** SOURCE DATA follows **
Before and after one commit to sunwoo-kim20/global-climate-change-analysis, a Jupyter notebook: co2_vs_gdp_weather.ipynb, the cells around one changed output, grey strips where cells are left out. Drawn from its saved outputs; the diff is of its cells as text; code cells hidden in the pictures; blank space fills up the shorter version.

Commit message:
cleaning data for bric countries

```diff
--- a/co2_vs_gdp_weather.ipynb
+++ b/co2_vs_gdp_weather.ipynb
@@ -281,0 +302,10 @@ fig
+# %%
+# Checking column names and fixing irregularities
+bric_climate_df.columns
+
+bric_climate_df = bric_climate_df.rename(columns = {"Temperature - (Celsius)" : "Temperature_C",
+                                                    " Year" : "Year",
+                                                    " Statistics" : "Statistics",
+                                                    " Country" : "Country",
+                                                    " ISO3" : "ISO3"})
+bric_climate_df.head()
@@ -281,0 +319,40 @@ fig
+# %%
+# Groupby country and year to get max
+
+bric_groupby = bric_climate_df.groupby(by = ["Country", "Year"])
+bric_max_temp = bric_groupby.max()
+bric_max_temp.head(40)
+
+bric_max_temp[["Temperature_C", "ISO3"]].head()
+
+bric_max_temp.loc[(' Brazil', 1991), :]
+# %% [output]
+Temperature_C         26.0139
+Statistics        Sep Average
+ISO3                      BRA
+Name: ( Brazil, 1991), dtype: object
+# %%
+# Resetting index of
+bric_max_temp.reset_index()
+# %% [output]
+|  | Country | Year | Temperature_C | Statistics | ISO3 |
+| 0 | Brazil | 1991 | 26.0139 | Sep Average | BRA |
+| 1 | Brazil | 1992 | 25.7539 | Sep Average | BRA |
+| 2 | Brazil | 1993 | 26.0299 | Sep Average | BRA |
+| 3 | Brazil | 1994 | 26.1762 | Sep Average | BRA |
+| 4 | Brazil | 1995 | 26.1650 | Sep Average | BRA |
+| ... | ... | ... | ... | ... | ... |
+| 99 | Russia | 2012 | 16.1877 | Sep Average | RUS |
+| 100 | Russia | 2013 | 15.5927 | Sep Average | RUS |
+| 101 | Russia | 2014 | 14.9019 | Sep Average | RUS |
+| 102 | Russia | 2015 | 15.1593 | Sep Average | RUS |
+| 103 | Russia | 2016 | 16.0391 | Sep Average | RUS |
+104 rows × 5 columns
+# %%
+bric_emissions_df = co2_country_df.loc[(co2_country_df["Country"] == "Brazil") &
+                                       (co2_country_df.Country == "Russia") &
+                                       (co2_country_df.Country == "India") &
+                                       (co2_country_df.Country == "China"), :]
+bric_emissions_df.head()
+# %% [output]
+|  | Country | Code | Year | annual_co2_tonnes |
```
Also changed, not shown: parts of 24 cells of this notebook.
** End of SOURCE DATA **
> **TASK REQUIREMENTS**
In the data above, tally the lines that contain the string "head" and give that figure alone.

> **RESPONSE BELOW**
4